This lighthouse was built in “Cape Cod Style” (apparently, there are styles for lighthouses). It’s a two-story, whitewashed brick house with a bright red roof and solid black tower. One of the coolest features of the East Point structure is its seemingly complete isolation. It’s situated all alone on the shoreline, making it perfect for photographs. This lighthouse is located in Cumberland County, on the Southern Bayshore right at the mouth of the Maurice River and off of the Delaware Bay.
Given its location and proximity to the shore, one can get beautiful views even without making the short trek to this lighthouse’s peak. Unlike most others featured here, the house itself isn’t meant to be a museum per se but is instead furnished to replicate what it would’ve looked like back in its heyday. Here we are again with the old greeting the new, as this little lighthouse will both take you back in time and make for the perfect Instagram photo.
7 – Sandy Hook Lighthouse – Sandy Hook, NJ
The list would be incomplete without the Sandy Hook Lighthouse, which is the oldest operating lighthouse in the U.S. It was first lit in 1764 and is still in use today. There are many reasons this one makes the cut for one of the best lighthouses in New Jersey. One factor some may appreciate the most is it’s the closest of them all to NYC. It’s just a little way up the coast from the Twin Lights of Navesink, so if you wanted to catch both on the same day, that wouldn’t be too difficult to accomplish. Like the Twin Lights, this lighthouse is full of rich history because of its critical proximity and vantage point of the New York City Harbor.
Tours are available here but often are in high demand. Even if you can’t hop onto a tour, the surrounding area offers various activities and sites such as parks, beaches, and numerous historical landmarks. The views of NYC alone could be reason enough to make the journey out to the Sandy Hook Lighthouse.
8 – Tucker’s Beach Lighthouse – Tuckerton, NJ
The last inclusion for the eight best lighthouses in New Jersey was a difficult choice.
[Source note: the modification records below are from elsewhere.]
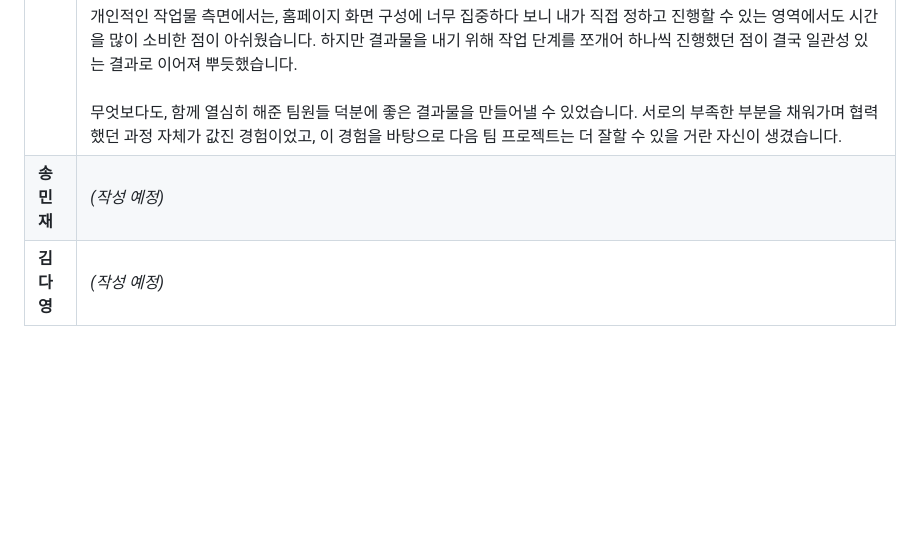
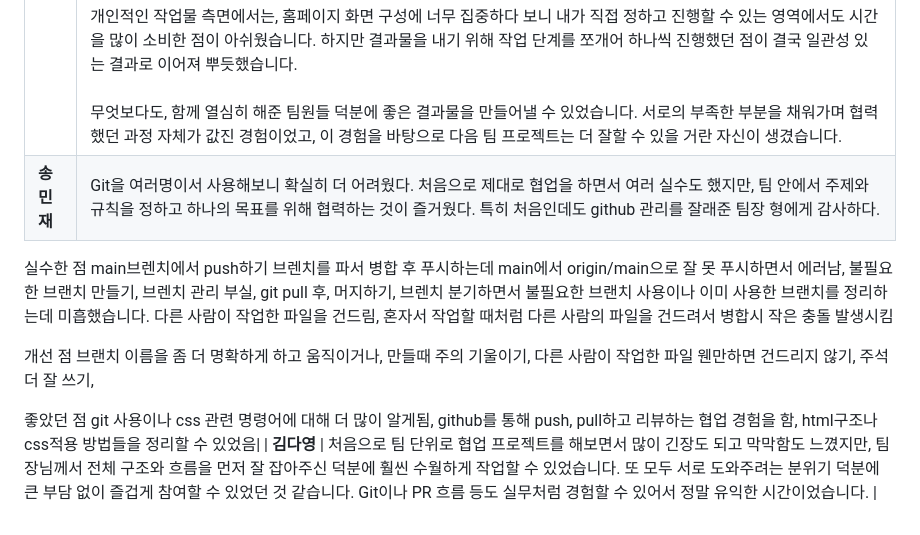
Before and after one commit to toxic-apple1/iClone, a Markdown page: README.md, the part around the change. Drawn GitHub-style; blank space fills up the shorter version.

```diff
--- a/README.md
+++ b/README.md
@@ -119,5 +119,23 @@ git push origin --delete feat/main-page/top-section
 | 이름      | 회고 내용                                                                                                                                                                                                                                                                                                                                                                                                                                                                                                                                                                                                                                                                                                                                                                                                |
 | ------- | ---------------------------------------------------------------------------------------------------------------------------------------------------------------------------------------------------------------------------------------------------------------------------------------------------------------------------------------------------------------------------------------------------------------------------------------------------------------------------------------------------------------------------------------------------------------------------------------------------------------------------------------------------------------------------------------------------------------------------------------------------------------------------------------------------- |
 | **강관주** | 이번 프로젝트는 Git을 활용해 처음으로 팀 프로젝트를 진행한 경험이었고, 그만큼 배운 점도 많았습니다.<br><br>처음에는 Git에 익숙하지 않아 팀장으로서 확인해야 할 여러 사항에 시간을 많이 소모했지만, Git과 GitHub에 많은 시간을 투자한 덕분에 다음 프로젝트에서는 훨씬 수월하게 협업할 수 있을 것이라 기대됩니다.<br><br>프로젝트가 총 4일간 짧게 진행되다 보니, 시작 단계에서 서로 상의하고 정해야 할 부분들을 미처 정하지 못해, 중간중간 조율하며 프로젝트를 진행해야 했습니다. 만약 작업 흐름을 사전에 합의하고, PR과 이슈 템플릿을 준비하고, 브랜치 네이밍과 커밋 메시지 스타일을 통일했더라면 더 원활한 협업이 가능했을 거라 생각합니다.<br><br>또한 HTML, CSS 기반 프로젝트였기에 폴더 구조, 파일 및 클래스 이름, 글꼴 등 UI 측면에서도 일관성을 더 신경 썼다면 더 완성도 있는 결과물이 나왔을 것 같습니다.<br><br>개인적인 작업물 측면에서는, 홈페이지 화면 구성에 너무 집중하다 보니 내가 직접 정하고 진행할 수 있는 영역에서도 시간을 많이 소비한 점이 아쉬웠습니다. 하지만 결과물을 내기 위해 작업 단계를 쪼개어 하나씩 진행했던 점이 결국 일관성 있는 결과로 이어져 뿌듯했습니다.<br><br>무엇보다도, 함께 열심히 해준 팀원들 덕분에 좋은 결과물을 만들어낼 수 있었습니다. 서로의 부족한 부분을 채워가며 협력했던 과정 자체가 값진 경험이었고, 이 경험을 바탕으로 다음 팀 프로젝트는 더 잘할 수 있을 거란 자신이 생겼습니다. |
-| **송민재** | *(작성 예정)*                                                                                                                                                                                                                                                                                                                                                                                                                                                                                                                                                                                                                                                                                                                                                                                            |
-| **김다영** | *(작성 예정)*                                                                                                                                                                                                                                                                                                                                                                                                                                                                                                                                                                                                                                                                                                                                                                                            |
+| **송민재** | Git을 여러명이서 사용해보니 확실히 더 어려웠다. 처음으로 제대로 협업을 하면서 여러 실수도 했지만, 팀 안에서 주제와 규칙을 정하고 하나의 목표를 위해 협력하는 것이 즐거웠다. 특히 처음인데도 github 관리를 잘래준 팀장 형에게 감사하다.
+실수한 점
+main브렌치에서 push하기
+브렌치를 파서 병합 후 푸시하는데 main에서 origin/main으로 잘 못 푸시하면서 에러남,
+불필요한 브랜치 만들기, 브렌치 관리 부실,
+git pull 후, 머지하기, 브렌치 분기하면서 불필요한 브랜치 사용이나 이미 사용한 브랜치를 정리하는데 미흡했습니다.
+다른 사람이 작업한 파일을 건드림,
+혼자서 작업할 때처럼 다른 사람의 파일을 건드려서 병합시 작은 충돌 발생시킴
+
+개선 점
+브랜치 이름을 좀 더 명확하게 하고 움직이거나, 만들때 주의 기울이기,
+다른 사람이 작업한 파일 웬만하면 건드리지 않기,
+주석 더 잘 쓰기,
+
+좋았던 점
+git 사용이나 css 관련 명령어에 대해 더 많이 알게됨,
+github를 통해 push, pull하고 리뷰하는 협업 경험을 함,
+html구조나 css적용 방법들을 정리할 수 있었음|
+| **김다영** | 처음으로 팀 단위로 협업 프로젝트를 해보면서 많이 긴장도 되고 막막함도 느꼈지만, 팀장님께서 전체 구조와 흐름을 먼저 잘 잡아주신 덕분에 훨씬 수월하게 작업할 수 있었습니다.
+또  모두 서로 도와주려는 분위기 덕분에 큰 부담 없이 즐겁게 참여할 수 있었던 것 같습니다.  Git이나 PR 흐름 등도 실무처럼 경험할 수 있어서 정말 유익한 시간이었습니다. |
```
In the end, it was the story behind Tucker’s Beach Lighthouse that earned it a spot. The lighthouse you can visit today is a replica of the one that used to stand on Tucker’s Island. In the 1700s, Reuben Tucker purchased the area of land that became Tucker’s Island. However, when the land was purchased, it was no island. Rather, it was just an extension on the southside of what today is Long Beach Island. By the 1800s, the ocean had cut through on the northern end of the land, forming what became known as Tucker’s Island.
In 1848, the lighthouse was built. The inlet formed by the ocean years earlier ended up breaking in 1920, and slowly water began moving south. This was the beginning of the end for the island. In 1927, the lighthouse was taken by the sea (apparently, this is common with NJ lighthouses). Remarkably, this sequence of events was captured by Arthur Rider in the photos below. In the next 20 years, every building on the island met a similar fate. By 1952, the island had disappeared entirely.
This replica structure is more than just a cool backstory; it’s nestled today in Tuckerton Seaport Village, which is just across the water from its original location. It might not have breathtaking views or be the most picturesque lighthouse, but it does offer an exciting maritime museum, among other amenities. This small seaport village looks like the ideal place to get away from the hustle and bustle of city life. Plus, it’s only a short trip away from Long Beach Island. Ultimately, the photo sequence below made this lighthouse a must-include for this list; technology has come a long way.